→ Work required
Among the lines below, return each one that contains the word "select".

→ Records for the exercise

■ ■ ■ ■

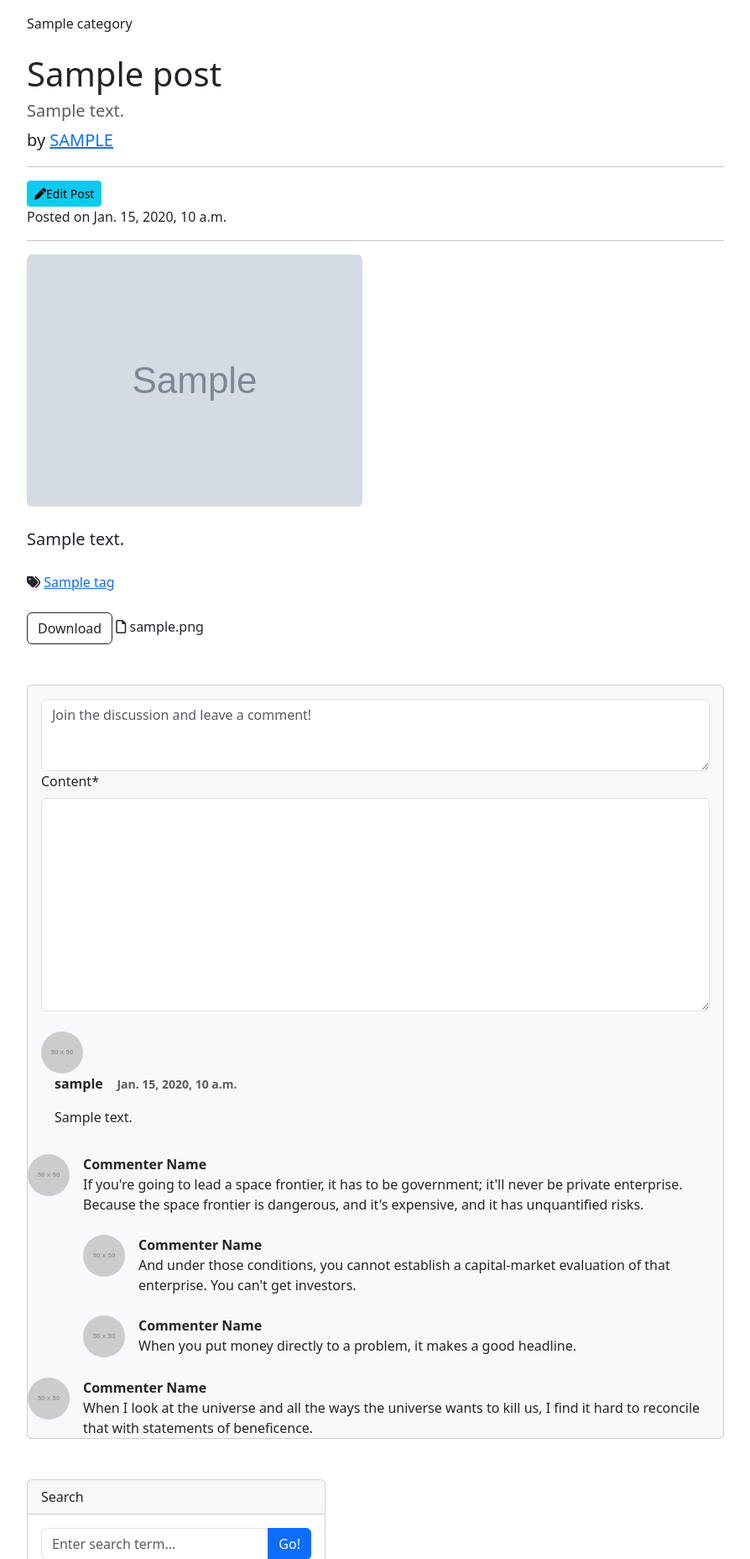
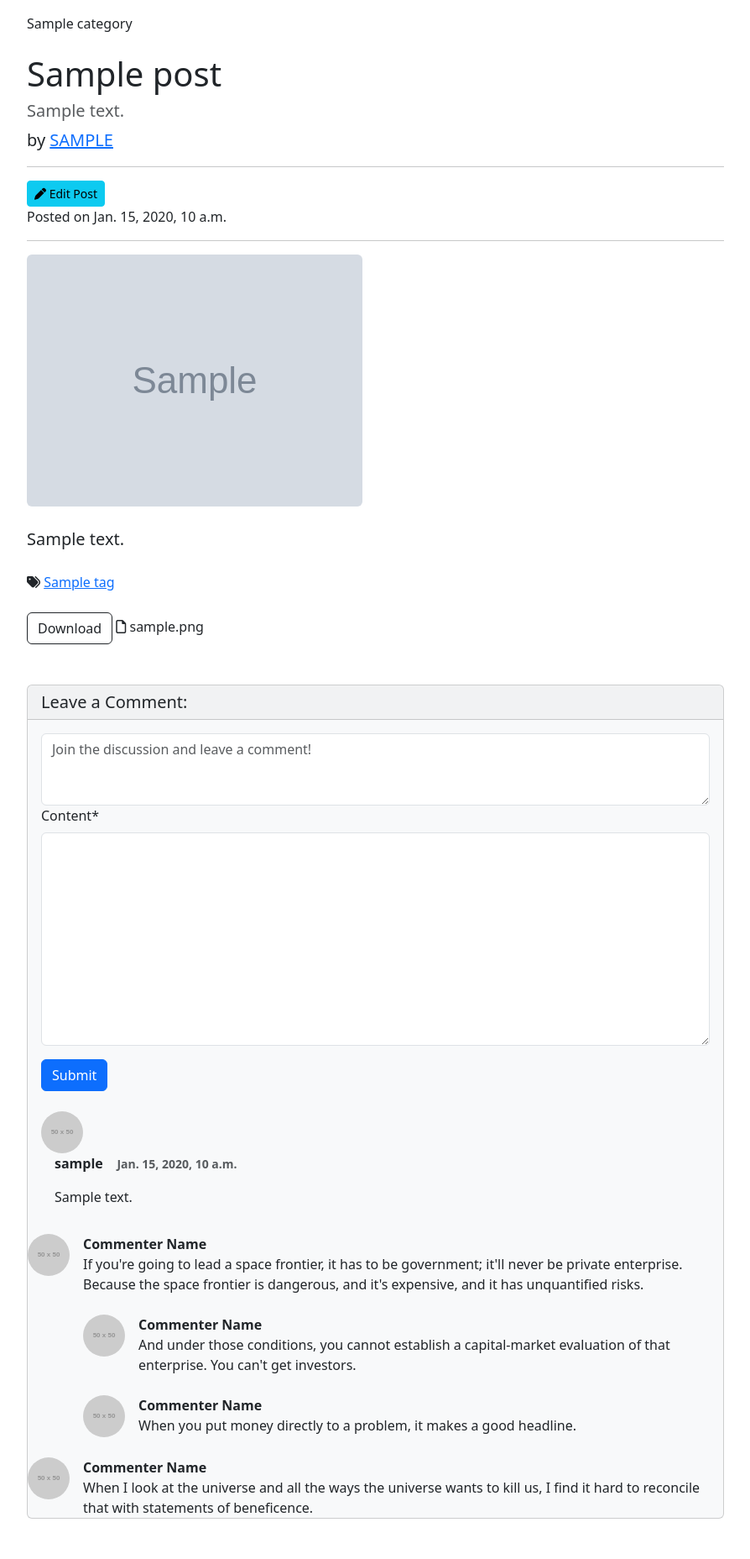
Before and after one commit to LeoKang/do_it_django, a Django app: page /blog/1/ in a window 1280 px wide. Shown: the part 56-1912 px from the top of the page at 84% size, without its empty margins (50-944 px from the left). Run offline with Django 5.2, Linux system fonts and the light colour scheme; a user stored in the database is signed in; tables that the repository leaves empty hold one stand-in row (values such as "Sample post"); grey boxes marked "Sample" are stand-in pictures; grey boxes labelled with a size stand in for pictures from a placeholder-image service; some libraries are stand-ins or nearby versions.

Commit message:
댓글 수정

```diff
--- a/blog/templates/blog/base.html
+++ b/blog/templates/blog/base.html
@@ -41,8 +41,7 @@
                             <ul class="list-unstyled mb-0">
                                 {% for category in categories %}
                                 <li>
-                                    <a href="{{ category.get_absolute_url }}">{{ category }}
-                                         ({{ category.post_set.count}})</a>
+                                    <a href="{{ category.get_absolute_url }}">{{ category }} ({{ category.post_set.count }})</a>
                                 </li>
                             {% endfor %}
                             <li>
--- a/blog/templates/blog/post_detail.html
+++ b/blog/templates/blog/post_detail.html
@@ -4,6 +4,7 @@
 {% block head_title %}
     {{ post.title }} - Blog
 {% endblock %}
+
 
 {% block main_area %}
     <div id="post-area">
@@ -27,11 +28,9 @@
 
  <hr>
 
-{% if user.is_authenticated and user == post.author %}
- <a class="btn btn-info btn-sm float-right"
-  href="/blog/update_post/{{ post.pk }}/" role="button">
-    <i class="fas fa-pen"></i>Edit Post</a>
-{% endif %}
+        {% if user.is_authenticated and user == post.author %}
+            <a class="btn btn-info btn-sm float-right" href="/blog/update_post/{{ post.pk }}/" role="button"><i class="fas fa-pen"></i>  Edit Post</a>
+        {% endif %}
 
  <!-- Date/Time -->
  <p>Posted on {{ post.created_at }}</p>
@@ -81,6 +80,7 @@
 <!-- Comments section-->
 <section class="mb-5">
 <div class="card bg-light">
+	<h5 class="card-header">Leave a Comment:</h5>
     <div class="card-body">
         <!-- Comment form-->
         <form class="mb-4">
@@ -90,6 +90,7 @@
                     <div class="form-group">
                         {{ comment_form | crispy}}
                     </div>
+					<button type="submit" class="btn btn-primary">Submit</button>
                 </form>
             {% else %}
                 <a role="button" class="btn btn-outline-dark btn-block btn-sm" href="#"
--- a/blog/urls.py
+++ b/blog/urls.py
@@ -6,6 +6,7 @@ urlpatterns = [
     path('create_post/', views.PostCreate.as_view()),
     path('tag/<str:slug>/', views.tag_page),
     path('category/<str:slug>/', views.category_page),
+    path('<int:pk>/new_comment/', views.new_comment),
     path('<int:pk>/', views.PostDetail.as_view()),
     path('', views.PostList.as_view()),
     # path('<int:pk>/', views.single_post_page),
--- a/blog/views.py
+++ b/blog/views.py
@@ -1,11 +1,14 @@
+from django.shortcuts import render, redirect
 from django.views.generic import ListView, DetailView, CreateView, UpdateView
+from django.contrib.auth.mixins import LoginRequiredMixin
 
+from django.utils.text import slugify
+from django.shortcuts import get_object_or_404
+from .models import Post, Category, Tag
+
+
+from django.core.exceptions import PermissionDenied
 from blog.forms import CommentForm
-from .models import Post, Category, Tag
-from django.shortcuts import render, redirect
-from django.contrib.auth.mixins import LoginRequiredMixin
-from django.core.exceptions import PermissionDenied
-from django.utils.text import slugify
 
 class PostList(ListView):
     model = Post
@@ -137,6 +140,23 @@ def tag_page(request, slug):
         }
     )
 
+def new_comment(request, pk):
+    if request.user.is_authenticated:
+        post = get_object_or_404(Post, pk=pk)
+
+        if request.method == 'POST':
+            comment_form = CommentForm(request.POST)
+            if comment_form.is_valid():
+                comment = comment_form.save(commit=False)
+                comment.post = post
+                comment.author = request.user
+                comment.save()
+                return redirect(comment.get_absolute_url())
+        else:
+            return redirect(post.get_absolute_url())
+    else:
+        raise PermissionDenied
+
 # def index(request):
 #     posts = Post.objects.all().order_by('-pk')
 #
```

■ ■ ■ ■

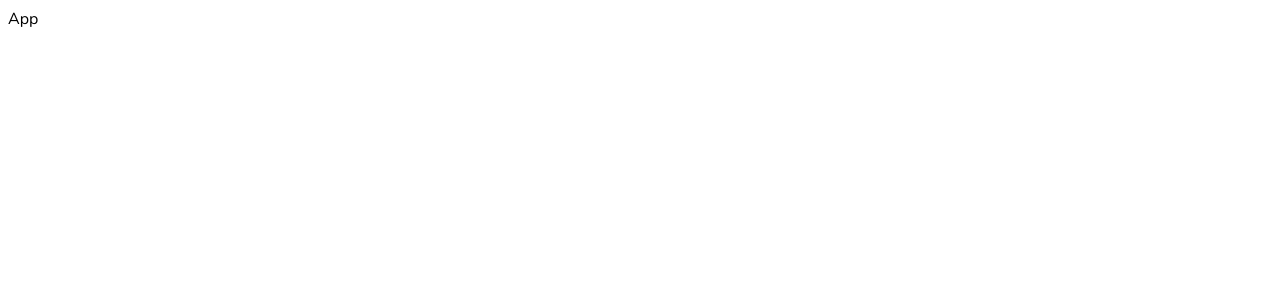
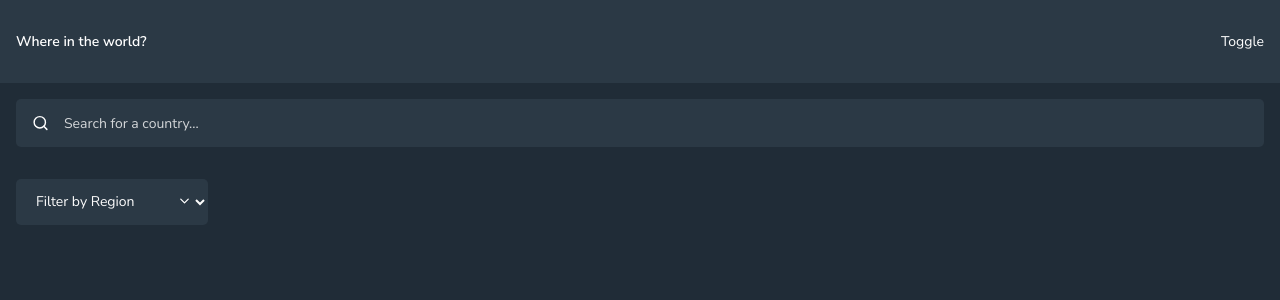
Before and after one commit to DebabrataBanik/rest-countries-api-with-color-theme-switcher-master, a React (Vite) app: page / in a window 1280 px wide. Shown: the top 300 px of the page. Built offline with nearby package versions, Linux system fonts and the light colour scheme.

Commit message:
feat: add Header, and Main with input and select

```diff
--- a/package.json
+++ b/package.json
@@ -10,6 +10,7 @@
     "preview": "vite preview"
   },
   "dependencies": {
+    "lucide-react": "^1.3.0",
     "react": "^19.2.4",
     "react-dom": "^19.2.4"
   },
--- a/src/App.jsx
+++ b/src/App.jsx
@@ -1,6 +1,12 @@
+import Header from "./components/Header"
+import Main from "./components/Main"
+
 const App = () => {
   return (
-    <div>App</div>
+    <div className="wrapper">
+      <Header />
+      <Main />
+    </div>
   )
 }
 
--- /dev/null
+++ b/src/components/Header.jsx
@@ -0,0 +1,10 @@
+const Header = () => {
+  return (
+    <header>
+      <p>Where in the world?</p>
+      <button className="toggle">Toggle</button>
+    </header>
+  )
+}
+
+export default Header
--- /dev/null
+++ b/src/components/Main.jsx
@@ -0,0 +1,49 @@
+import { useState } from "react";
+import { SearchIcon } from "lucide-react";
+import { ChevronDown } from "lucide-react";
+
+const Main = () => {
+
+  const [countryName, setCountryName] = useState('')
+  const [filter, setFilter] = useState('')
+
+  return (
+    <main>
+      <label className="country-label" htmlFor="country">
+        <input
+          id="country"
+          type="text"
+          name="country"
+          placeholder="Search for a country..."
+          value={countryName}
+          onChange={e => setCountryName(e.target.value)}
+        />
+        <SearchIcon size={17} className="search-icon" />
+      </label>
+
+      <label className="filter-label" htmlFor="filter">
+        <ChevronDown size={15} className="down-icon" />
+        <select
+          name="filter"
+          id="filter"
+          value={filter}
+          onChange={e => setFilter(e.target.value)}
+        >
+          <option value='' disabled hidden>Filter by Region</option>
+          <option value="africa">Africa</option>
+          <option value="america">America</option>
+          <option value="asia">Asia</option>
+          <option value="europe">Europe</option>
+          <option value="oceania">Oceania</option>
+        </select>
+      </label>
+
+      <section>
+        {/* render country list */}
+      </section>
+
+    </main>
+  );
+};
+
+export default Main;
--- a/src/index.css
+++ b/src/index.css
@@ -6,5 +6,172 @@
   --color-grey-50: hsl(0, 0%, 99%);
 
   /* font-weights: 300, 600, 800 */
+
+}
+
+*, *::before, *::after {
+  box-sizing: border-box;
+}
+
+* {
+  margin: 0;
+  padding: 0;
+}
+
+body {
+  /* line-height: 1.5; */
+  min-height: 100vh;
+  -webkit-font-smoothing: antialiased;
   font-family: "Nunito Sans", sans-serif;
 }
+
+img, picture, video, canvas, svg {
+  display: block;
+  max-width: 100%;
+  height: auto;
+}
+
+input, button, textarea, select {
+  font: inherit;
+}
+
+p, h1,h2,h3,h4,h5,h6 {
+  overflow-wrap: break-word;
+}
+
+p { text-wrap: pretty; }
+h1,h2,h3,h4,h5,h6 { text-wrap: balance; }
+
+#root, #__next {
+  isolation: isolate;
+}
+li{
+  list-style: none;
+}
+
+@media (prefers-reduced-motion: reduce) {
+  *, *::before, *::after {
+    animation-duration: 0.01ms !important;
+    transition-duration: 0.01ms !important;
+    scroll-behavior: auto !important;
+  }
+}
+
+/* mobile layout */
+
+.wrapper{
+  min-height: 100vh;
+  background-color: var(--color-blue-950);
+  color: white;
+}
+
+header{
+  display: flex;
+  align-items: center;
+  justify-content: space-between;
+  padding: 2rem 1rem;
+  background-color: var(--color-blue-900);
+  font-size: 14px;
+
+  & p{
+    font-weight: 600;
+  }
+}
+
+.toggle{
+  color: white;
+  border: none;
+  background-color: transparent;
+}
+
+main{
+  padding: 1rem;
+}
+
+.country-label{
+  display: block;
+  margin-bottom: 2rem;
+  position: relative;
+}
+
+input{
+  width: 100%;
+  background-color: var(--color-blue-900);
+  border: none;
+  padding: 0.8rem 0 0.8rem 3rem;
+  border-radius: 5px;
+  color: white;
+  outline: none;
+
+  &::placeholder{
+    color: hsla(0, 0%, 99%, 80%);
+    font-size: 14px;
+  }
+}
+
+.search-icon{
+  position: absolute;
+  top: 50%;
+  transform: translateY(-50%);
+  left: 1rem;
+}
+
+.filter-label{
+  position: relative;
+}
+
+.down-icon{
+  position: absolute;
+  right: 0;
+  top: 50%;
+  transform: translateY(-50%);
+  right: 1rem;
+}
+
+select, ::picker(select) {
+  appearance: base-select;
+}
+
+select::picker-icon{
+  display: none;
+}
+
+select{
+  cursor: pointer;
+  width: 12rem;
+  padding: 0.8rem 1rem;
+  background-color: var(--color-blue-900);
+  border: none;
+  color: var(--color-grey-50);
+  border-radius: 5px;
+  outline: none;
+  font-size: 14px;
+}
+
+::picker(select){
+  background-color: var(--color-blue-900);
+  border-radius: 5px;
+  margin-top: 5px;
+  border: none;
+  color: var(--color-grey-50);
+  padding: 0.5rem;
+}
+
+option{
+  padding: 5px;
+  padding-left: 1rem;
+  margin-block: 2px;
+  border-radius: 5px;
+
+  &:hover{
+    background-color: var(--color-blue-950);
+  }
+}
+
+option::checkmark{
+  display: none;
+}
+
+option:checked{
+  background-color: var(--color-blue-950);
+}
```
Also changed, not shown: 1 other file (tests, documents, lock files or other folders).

■ ■ ■ ■

→ Output of the task
feat: add Header, and Main with input and select
+        <select
+        </select>
+input, button, textarea, select {
+select, ::picker(select) {
+  appearance: base-select;
+select::picker-icon{
+select{
+::picker(select){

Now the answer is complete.